Defense – The US is solid in the Middle with Onyewu and Bocanegra, but Steve Cherundolo is out injured. Mexico is missing Jonny Magallon, who had played in every Mexico same since Feb, 2007 before breaking his arm. Both teams will have to deal with opponent's speed. Nothing new for Mexico. The US hasn't really had to deal with it as much, but they will on Wednesday. Advantage—even.
Midfield – Mexico does have a duo of very salty midfielders in Pavel Pardo and Leandro Augusto, but will definitely be missing the very dangerous Andres Guardado. Mexico tends to dominate the midfield vs. the US, albeit fruitlessly. Bradley and Clark might be a little over-matched in the middle, but the American outside has crazy speed. Mexico has speed of their own with Alberto Medina and Giovani Dos Santos, and what Sinha lacks in speed, he more than makes up for it with his vision and creativity. Advantage—Mexico.
Forwards – The US has two very dynamic players in Clint Dempsey and Landon Donovan. They have to be accounted for, particularly when they drop back and help out the midfield. Mexico is relying on journeymen and European benchwarmers. The wild card is Nery Castillo. He just missed on his chances in the Gold Cup final. Castillo is the only European who is in any kind of rhythm and possesses technical qualities that are unmatched by anyone else on the Tri. Slight Advantage--US.

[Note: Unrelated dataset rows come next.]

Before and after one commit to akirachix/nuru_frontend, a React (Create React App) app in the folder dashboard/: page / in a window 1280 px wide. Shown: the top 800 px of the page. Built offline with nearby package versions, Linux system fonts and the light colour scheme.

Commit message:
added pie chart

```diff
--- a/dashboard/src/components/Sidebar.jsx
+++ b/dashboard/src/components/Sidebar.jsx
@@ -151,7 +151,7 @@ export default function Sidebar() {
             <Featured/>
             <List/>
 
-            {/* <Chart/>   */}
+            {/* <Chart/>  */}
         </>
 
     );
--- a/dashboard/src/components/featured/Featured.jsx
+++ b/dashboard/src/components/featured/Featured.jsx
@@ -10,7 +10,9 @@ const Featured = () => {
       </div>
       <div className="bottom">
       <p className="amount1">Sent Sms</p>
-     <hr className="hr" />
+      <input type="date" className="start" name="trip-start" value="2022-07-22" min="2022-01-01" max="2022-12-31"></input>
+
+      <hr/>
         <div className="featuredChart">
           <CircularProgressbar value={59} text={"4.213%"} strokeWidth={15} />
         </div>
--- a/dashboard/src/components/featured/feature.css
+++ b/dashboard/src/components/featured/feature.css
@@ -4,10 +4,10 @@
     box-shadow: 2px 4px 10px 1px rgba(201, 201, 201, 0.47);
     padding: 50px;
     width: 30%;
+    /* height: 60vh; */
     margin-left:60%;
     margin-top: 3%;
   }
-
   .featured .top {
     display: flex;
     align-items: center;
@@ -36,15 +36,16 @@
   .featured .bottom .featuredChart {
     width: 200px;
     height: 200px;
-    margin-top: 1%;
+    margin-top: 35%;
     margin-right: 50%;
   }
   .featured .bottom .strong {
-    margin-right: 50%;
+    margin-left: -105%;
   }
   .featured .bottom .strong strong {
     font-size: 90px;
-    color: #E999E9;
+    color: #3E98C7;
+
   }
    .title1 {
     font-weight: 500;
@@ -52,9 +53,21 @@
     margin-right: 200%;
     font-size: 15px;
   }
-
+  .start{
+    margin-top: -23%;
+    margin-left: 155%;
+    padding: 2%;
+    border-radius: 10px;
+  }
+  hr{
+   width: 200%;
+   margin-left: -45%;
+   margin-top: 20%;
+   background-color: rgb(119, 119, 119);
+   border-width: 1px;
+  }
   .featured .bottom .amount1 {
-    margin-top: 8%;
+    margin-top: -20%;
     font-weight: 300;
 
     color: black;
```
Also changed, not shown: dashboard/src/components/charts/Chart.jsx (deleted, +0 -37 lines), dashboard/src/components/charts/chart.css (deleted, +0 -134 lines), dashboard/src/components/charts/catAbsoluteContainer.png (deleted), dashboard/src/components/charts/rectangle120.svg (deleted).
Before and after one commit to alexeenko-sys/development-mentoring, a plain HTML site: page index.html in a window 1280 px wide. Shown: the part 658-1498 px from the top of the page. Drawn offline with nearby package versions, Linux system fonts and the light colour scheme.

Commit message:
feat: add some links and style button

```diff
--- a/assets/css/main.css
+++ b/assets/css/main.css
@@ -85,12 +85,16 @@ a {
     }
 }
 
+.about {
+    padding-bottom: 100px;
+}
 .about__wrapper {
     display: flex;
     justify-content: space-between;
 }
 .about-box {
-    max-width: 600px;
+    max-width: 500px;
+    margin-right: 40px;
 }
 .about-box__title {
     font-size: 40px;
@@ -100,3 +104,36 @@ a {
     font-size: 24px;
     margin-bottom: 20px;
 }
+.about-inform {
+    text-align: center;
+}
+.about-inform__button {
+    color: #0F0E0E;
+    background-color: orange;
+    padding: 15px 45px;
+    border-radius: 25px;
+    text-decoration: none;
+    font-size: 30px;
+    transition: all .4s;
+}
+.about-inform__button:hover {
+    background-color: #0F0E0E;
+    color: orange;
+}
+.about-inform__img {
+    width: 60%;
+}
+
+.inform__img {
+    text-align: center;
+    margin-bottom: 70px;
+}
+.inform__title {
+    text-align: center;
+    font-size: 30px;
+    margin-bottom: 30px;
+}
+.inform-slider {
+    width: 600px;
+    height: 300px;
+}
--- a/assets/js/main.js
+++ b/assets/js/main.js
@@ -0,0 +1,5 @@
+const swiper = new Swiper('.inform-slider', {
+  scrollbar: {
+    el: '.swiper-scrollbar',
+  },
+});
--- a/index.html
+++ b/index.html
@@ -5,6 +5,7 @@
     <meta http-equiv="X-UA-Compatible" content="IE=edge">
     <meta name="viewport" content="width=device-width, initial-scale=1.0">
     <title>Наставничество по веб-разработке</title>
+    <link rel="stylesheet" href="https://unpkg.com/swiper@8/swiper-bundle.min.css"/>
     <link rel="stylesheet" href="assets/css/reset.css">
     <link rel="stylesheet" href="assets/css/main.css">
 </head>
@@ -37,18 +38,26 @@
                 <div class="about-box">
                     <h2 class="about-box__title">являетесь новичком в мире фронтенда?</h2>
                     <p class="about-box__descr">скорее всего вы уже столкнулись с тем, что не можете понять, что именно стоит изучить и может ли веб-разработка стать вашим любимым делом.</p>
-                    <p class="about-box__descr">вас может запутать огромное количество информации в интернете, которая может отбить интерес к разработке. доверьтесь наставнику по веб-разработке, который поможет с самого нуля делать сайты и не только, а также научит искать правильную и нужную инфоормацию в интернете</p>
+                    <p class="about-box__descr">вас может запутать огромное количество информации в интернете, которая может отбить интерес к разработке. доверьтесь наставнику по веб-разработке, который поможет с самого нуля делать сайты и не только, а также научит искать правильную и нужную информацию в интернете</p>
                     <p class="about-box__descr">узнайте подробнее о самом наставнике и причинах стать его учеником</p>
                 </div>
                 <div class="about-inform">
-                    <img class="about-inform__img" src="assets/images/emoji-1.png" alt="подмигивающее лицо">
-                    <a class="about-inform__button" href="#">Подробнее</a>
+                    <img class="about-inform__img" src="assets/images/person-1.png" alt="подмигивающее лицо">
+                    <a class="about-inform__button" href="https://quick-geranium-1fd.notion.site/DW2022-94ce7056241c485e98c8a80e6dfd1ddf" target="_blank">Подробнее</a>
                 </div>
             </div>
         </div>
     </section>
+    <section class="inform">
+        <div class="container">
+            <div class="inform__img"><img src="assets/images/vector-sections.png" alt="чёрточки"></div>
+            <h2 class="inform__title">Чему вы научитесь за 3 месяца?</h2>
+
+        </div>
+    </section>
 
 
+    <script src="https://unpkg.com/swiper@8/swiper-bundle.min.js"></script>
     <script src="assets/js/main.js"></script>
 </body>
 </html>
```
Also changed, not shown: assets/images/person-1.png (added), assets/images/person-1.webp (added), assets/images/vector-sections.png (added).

Intangibles -- It’s a broken record. The US is in Mexico’s head. They know Mexico has ridiculous amounts of pressure to perform well in this particular game and they exploit it beautifully. Until Mexico learns to deal with it, nothing will change. Since the US are favorites in this game, Mexico really has nothing to lose, which is a position they are quite comfortable with. Advantage—US.